The drone, silhouetted in blue, hovers silently at roof height above them and points down its weapons. Pinpricks of white from the underside of the drone coalesce into one iceberg of daylight. The geiger-paint of the vapunks hair, their tattooed skin, their vape clouds, all turn shades of grey, diminishing them to a black and white photograph. A camera with a single red eye scans over them, a blade of blue medi-data light slices through each one in turn. The light searches out modified weapon capabilities on their auto limbs.
A she-bot voice from the drone. “A complaint scene video, identification and medi-reports have been uploaded to police headquarters for analysis. Any new complaint of criminal behaviour will be met with an immediate armed response.”
“Arrest us you FUCKERS”, Janus throws his bottle in the direction of the drone. The drone ascends two meters higher.
“Throwing litter incurs a fine of a one year freenet ban. We advise you to desist and recycle waste according to the manufacturer’s instructions.” The drone raises its weapons, ascends into the dawn sky, and scuds back across the rooftops.
My wife asks “what happens now?”
“Open our emails.”
In the sitting room we turn on an i-panel. There’s an email from Angel Globenet, Bluelight Response with a vidfile attachment. We read the e-mail.
Subject: Complaint of unsupervised firework display, tobacco smoking, unsafe sex, fouling private property, public nuisance and trespass.
Police Priority: less than 5%
Advice: All personnel identified by remote police response unit. Low risk of criminality. Four identified personnel terminally infected. Life expectancy – less than 26 days. Eight identified personnel – 86% antibiotic resistant. Do not approach. Angel Globenet recommends precautionary dosages of antibiotic versions 684/674/ah-f/9, available in 1 hour from Amazon Drone.
Action: 21-28 days to arrest, subject to higher priority incidents.

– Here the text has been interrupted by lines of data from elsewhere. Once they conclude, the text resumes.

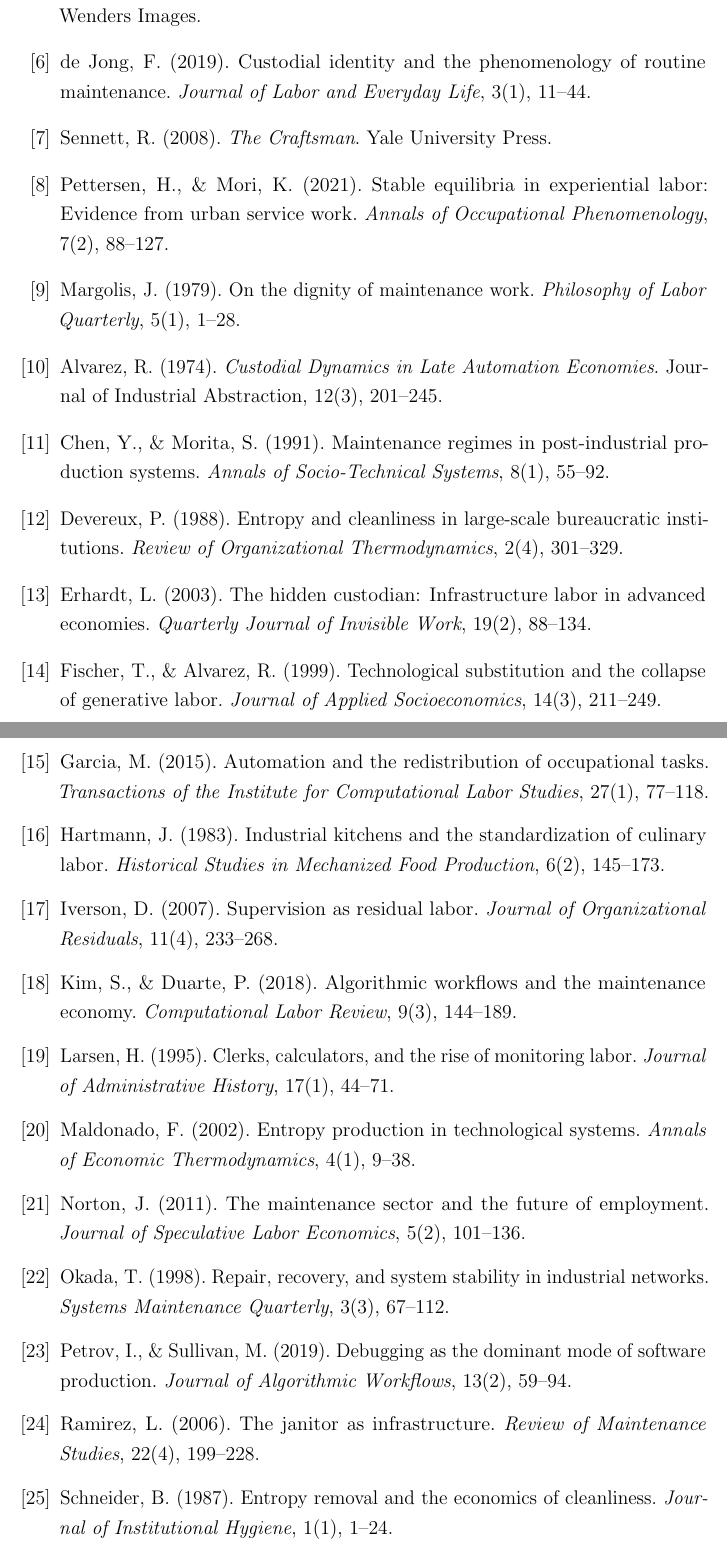
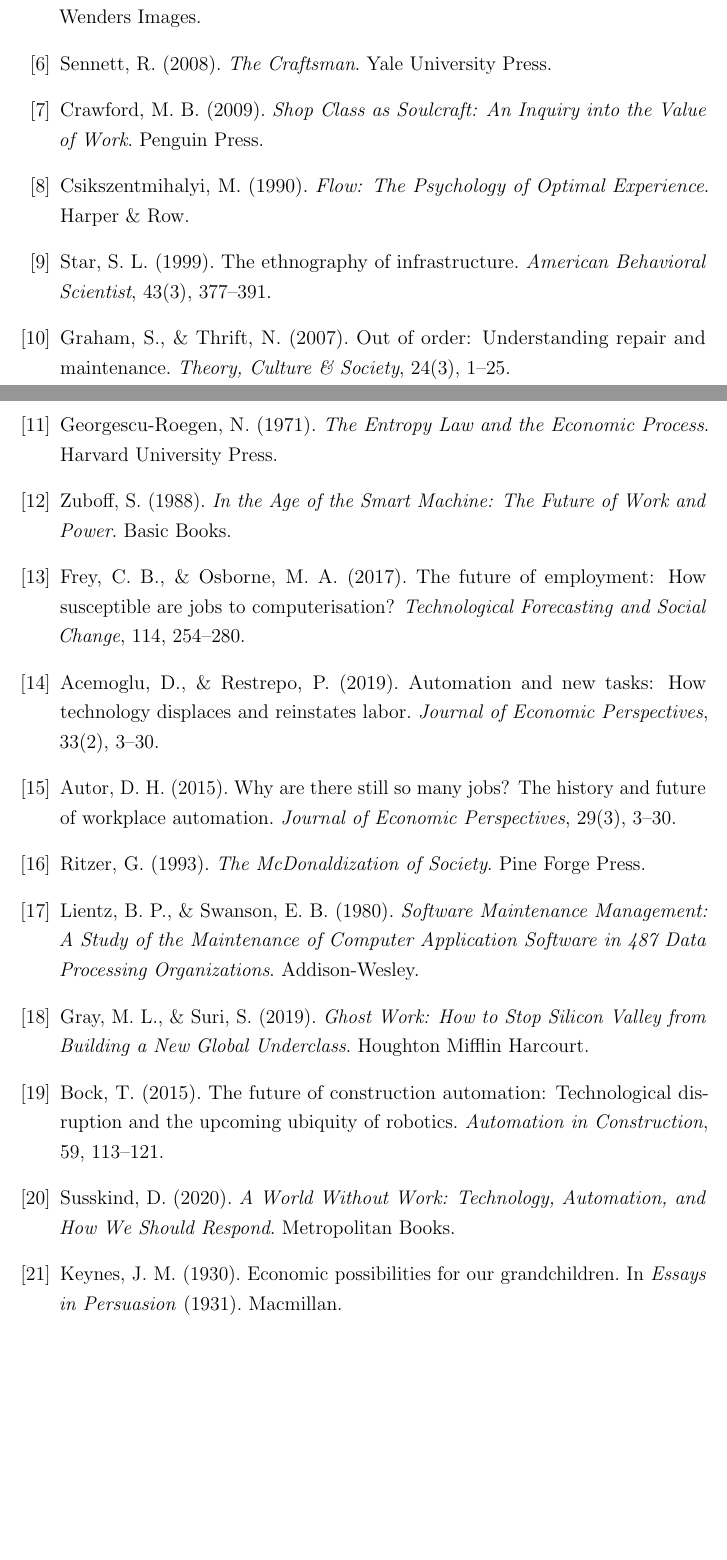
Before and after one commit to standardgalactic/laboratory, a LaTeX paper (continuation-geometry/maintenance_convergence.tex): two parts of pages 38 and 39 of 39, joined at a grey line, cut so that both start at the same text, the shorter picture padded with empty space. Compiled offline with pdfLaTeX.

Commit message:
Verify citations in Maintenance Convergence

```diff
--- a/continuation-geometry/maintenance_convergence.tex
+++ b/continuation-geometry/maintenance_convergence.tex
@@ -1895,102 +1919,87 @@
 \textit{Perfect Days} [Film].
 Master of Art Production; Wenders Images.
 
-\bibitem{dejong2019}
-de Jong, F. (2019).
-Custodial identity and the phenomenology of routine maintenance.
-\textit{Journal of Labor and Everyday Life}, 3(1), 11--44.
-
 \bibitem{sennett2008}
 Sennett, R. (2008).
 \textit{The Craftsman}.
 Yale University Press.
 
-\bibitem{pettersen2021}
-Pettersen, H., \& Mori, K. (2021).
-Stable equilibria in experiential labor: Evidence from urban service work.
-\textit{Annals of Occupational Phenomenology}, 7(2), 88--127.
-
-\bibitem{margolis1979}
-Margolis, J. (1979).
-On the dignity of maintenance work.
-\textit{Philosophy of Labor Quarterly}, 5(1), 1--28.
-
-\bibitem{alvarez1974}
-Alvarez, R. (1974).
-\textit{Custodial Dynamics in Late Automation Economies}.
-Journal of Industrial Abstraction, 12(3), 201--245.
-
-\bibitem{chen1991}
-Chen, Y., \& Morita, S. (1991).
-Maintenance regimes in post-industrial production systems.
-\textit{Annals of Socio-Technical Systems}, 8(1), 55--92.
-
-\bibitem{devereux1988}
-Devereux, P. (1988).
-Entropy and cleanliness in large-scale bureaucratic institutions.
-\textit{Review of Organizational Thermodynamics}, 2(4), 301--329.
-
-\bibitem{erhardt2003}
-Erhardt, L. (2003).
-The hidden custodian: Infrastructure labor in advanced economies.
-\textit{Quarterly Journal of Invisible Work}, 19(2), 88--134.
-
-\bibitem{fischer1999}
-Fischer, T., \& Alvarez, R. (1999).
-Technological substitution and the collapse of generative labor.
-\textit{Journal of Applied Socioeconomics}, 14(3), 211--249.
-
-\bibitem{garcia2015}
-Garcia, M. (2015).
-Automation and the redistribution of occupational tasks.
-\textit{Transactions of the Institute for Computational Labor Studies}, 27(1), 77--118.
-
-\bibitem{hartmann1983}
-Hartmann, J. (1983).
-Industrial kitchens and the standardization of culinary labor.
-\textit{Historical Studies in Mechanized Food Production}, 6(2), 145--173.
-
-\bibitem{iverson2007}
-Iverson, D. (2007).
-Supervision as residual labor.
-\textit{Journal of Organizational Residuals}, 11(4), 233--268.
-
-\bibitem{kim2018}
-Kim, S., \& Duarte, P. (2018).
-Algorithmic workflows and the maintenance economy.
-\textit{Computational Labor Review}, 9(3), 144--189.
-
-\bibitem{larsen1995}
-Larsen, H. (1995).
-Clerks, calculators, and the rise of monitoring labor.
-\textit{Journal of Administrative History}, 17(1), 44--71.
-
-\bibitem{maldonado2002}
-Maldonado, F. (2002).
-Entropy production in technological systems.
-\textit{Annals of Economic Thermodynamics}, 4(1), 9--38.
-
-\bibitem{norton2011}
-Norton, J. (2011).
-The maintenance sector and the future of employment.
-\textit{Journal of Speculative Labor Economics}, 5(2), 101--136.
-
-\bibitem{okada1998}
-Okada, T. (1998).
-Repair, recovery, and system stability in industrial networks.
-\textit{Systems Maintenance Quarterly}, 3(3), 67--112.
-
-\bibitem{petrov2019}
-Petrov, I., \& Sullivan, M. (2019).
-Debugging as the dominant mode of software production.
-\textit{Journal of Algorithmic Workflows}, 13(2), 59--94.
-
-\bibitem{ramirez2006}
-Ramirez, L. (2006).
-The janitor as infrastructure.
-\textit{Review of Maintenance Studies}, 22(4), 199--228.
-
-\bibitem{schneider1987}
-Schneider, B. (1987).
-Entropy removal and the economics of cleanliness.
-\textit{Journal of Institutional Hygiene}, 1(1), 1--24.
+\bibitem{crawford2009}
+Crawford, M.~B. (2009).
+\textit{Shop Class as Soulcraft: An Inquiry into the Value of Work}.
+Penguin Press.
+
+\bibitem{csikszentmihalyi1990}
+Csikszentmihalyi, M. (1990).
+\textit{Flow: The Psychology of Optimal Experience}.
+Harper \& Row.
+
+\bibitem{star1999}
+Star, S.~L. (1999).
+The ethnography of infrastructure.
+\textit{American Behavioral Scientist}, 43(3), 377--391.
+
+\bibitem{graham2007}
+Graham, S., \& Thrift, N. (2007).
+Out of order: Understanding repair and maintenance.
+\textit{Theory, Culture \& Society}, 24(3), 1--25.
+
+\bibitem{georgescuroegen1971}
+Georgescu-Roegen, N. (1971).
+\textit{The Entropy Law and the Economic Process}.
+Harvard University Press.
+
+\bibitem{zuboff1988}
+Zuboff, S. (1988).
+\textit{In the Age of the Smart Machine: The Future of Work and Power}.
+Basic Books.
+
+\bibitem{frey2017}
+Frey, C.~B., \& Osborne, M.~A. (2017).
+The future of employment: How susceptible are jobs to computerisation?
+\textit{Technological Forecasting and Social Change}, 114, 254--280.
+
+\bibitem{acemoglu2019}
+Acemoglu, D., \& Restrepo, P. (2019).
+Automation and new tasks: How technology displaces and reinstates labor.
+\textit{Journal of Economic Perspectives}, 33(2), 3--30.
+
+\bibitem{autor2015}
+Autor, D.~H. (2015).
+Why are there still so many jobs? The history and future of workplace automation.
+\textit{Journal of Economic Perspectives}, 29(3), 3--30.
+
+\bibitem{ritzer1993}
+Ritzer, G. (1993).
+\textit{The McDonaldization of Society}.
+Pine Forge Press.
+
+\bibitem{lientz1980}
+Lientz, B.~P., \& Swanson, E.~B. (1980).
+\textit{Software Maintenance Management: A Study of the Maintenance of Computer
+Application Software in 487 Data Processing Organizations}.
+Addison-Wesley.
+
+\bibitem{gray2019}
+Gray, M.~L., \& Suri, S. (2019).
+\textit{Ghost Work: How to Stop Silicon Valley from Building a New Global
+Underclass}.
+Houghton Mifflin Harcourt.
+
+\bibitem{bock2015}
+Bock, T. (2015).
+The future of construction automation: Technological disruption and the
+upcoming ubiquity of robotics.
+\textit{Automation in Construction}, 59, 113--121.
+
+\bibitem{susskind2020}
+Susskind, D. (2020).
+\textit{A World Without Work: Technology, Automation, and How We Should
+Respond}.
+Metropolitan Books.
+
+\bibitem{keynes1930}
+Keynes, J.~M. (1930).
+Economic possibilities for our grandchildren.
+In \textit{Essays in Persuasion} (1931).
+Macmillan.
```
Also changed, not shown: continuation-geometry/maintenance_convergence.tex (96 more changed lines).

We watch the vidfile; an aerial view of our decking. We see our geriatric faces at the window, our shreds of grey hair, our stooped backs, my arm holding up my 120 year old wife. The auto walkers fused to her pelvis have broken. The repair men never come.
‘Hangers-on’ they call us. With luck our National Death Service euthanasia will come through soon, although if this carries I know where to find a quasi-legal clinic. She’d go tomorrow. I’ll hang on a while longer.
STEVEN JOHN lives in The Cotswolds, Gloucestershire, UK and writes flash fiction, short stories and poetry. He has had work published in writing group pamphlets and on short fiction and poetry websites including Riggwelter Press, Reflex Fiction and Fictive Dream. In December 2017 Steven won the inaugural Farnham Short Story Competition and has won Bath Ad Hoc fiction four times. Steven has read from his work at the Cheltenham Poetry Festival, Stroud Short Stories, The Bard of Hawkwood and The Flasher’s Club. Twitter: @StevenJohnWrite
Image: StockSnap via Pixabay